iPad revenues are up 17 percent, Mac has grown by 9 percent, wearables, home, accessories showed a 33 percent growth, and lastly, income from its suite of services has soared by more than 19 percent. Together as well as individually, they have produced a record-quarter for Apple’s business outside of the iPhone. That’s not all. Apple’s host of services have witnessed a tremendous surge in the number of users and sales. Apple Pay witnessed double the amount of transactions (over $1.8 billion) it did in the first quarter of 2018, Apple News set a new benchmark across the news aggregator industry with more than 85 million active users, Apple Music had its most fruitful three months crossing the 50 million paid subscriber mark, and much more. For perspective, here’s an interesting nugget of information from the call — Apple Pay had more activations in its first week of Germany than Android Pay did in the entire year. The reason why services stand today as one of the most critical pillars in any technology company’s roadmap is that unlike categories like phones, they are not perishable. Maybe a couple of years down the road, most people might stop buying phones altogether but they will undoubtedly continue to invest in music and video streaming platforms, apps, in-app purchases, digital payments, you get the idea. In addition, to further highlight how services will fill the void poor iPhone sales have left, Apple for the first time, reported its margin — a whopping 62.2%. The company has been consistently strengthening its position in the services market with a series of launches and the previous quarters are living proof of that. Both Q2 and Q3 2018 were record-breaking periods of Apple’s services division too. It’s forecasted to reach $14 billion by next year and I’ve little doubt Apple will fall short of that goal. Moreover, Apple is planning to introduce a bunch of new services this year as well. A few reports suggest the company will announce a new video streaming platform for housing its range of original content and possibly, a gaming service too for rivaling the likes of Twitch and YouTube Gaming.

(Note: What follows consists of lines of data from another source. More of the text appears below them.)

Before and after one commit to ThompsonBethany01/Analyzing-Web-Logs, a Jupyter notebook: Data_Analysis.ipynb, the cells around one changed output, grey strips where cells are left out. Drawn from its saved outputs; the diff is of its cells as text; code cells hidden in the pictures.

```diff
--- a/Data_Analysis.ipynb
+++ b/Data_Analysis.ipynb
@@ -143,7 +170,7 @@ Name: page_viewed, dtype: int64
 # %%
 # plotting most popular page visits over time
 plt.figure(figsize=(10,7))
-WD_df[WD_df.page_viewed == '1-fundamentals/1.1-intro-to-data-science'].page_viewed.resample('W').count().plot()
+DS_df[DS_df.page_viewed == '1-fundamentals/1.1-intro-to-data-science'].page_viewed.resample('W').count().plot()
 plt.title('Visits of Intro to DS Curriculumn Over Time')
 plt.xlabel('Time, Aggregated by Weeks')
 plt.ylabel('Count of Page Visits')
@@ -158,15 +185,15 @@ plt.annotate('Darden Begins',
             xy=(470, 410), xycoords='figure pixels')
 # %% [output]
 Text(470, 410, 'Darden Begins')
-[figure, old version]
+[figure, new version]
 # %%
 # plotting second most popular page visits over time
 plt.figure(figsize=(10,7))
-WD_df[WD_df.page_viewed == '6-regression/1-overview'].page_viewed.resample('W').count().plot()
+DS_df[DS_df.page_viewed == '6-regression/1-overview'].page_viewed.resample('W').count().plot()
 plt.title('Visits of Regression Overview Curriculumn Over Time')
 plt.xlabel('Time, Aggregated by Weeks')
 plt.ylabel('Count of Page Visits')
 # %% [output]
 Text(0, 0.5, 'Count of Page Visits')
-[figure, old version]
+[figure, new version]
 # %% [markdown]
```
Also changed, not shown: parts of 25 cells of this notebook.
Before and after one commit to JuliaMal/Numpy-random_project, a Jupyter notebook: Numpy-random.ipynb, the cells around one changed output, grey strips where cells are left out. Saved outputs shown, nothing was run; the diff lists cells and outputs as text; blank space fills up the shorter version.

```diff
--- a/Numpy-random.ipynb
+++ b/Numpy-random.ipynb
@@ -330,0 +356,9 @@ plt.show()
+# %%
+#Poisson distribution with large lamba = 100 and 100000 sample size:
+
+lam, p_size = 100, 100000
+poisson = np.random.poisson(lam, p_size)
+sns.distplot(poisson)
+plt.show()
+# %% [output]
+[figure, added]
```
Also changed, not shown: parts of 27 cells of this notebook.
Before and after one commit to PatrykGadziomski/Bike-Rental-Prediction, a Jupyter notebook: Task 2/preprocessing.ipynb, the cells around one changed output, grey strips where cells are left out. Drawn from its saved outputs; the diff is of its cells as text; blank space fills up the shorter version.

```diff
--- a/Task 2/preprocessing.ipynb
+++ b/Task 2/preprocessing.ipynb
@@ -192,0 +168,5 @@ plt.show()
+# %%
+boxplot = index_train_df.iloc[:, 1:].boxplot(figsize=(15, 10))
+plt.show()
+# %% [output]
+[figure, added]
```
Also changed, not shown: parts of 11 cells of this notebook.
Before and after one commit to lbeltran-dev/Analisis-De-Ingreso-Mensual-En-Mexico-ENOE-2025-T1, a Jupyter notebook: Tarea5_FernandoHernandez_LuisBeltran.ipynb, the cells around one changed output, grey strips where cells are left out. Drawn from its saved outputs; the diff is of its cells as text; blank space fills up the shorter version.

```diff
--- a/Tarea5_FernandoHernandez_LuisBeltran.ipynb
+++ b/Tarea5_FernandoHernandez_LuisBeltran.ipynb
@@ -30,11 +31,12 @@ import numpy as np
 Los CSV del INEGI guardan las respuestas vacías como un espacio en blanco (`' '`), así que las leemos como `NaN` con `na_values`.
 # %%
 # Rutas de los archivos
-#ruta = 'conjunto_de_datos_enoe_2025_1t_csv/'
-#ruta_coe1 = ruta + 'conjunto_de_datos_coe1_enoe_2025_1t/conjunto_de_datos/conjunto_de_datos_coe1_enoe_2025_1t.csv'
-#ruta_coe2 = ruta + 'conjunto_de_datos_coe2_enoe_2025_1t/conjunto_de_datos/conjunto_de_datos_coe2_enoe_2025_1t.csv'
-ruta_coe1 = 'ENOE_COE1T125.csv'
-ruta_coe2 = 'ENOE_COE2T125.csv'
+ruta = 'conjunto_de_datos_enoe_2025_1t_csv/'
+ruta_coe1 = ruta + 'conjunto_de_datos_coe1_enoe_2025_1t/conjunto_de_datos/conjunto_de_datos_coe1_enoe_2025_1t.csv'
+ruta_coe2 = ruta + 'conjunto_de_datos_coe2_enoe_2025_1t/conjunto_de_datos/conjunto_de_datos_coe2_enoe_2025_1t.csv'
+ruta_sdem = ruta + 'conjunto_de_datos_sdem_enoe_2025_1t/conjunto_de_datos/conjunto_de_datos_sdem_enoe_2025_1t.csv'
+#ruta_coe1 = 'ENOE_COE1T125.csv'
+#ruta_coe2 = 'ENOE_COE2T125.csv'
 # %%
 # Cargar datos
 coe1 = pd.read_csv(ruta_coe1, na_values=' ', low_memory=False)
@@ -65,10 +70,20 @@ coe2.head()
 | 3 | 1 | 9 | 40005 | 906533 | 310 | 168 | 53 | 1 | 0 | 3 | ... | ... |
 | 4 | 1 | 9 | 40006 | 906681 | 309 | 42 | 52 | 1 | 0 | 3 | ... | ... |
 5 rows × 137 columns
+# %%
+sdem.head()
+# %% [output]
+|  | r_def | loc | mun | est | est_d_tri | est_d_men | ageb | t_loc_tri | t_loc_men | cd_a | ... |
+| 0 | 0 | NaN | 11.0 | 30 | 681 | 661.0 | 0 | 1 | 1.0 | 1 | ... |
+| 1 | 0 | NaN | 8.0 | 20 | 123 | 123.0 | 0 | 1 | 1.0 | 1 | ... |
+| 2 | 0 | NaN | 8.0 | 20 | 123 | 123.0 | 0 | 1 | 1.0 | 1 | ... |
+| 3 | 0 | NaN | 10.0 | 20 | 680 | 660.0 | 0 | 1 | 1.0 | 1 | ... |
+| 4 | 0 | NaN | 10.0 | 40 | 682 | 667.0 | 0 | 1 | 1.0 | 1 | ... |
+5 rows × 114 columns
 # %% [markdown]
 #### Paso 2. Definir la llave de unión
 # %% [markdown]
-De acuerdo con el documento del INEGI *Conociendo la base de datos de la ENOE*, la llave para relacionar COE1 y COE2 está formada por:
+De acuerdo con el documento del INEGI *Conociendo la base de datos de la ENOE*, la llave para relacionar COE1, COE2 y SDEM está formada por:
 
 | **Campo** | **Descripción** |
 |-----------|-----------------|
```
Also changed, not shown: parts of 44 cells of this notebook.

Of course, Apple won’t leave the iPhone to die. That is still its biggest revenue-generating source and it will be a while before any of its other divisions will catch up to that level. To ensure it doesn’t face a crisis in the meantime, Apple says it will be adjusting iPhone pricing for countries where the weakened foreign currency has led the iPhone’s costs to skyrocket. India will especially witness an aggressive strategy from Apple with plans to manufacture its highest-end phones locally, bring first-party stores, and much more.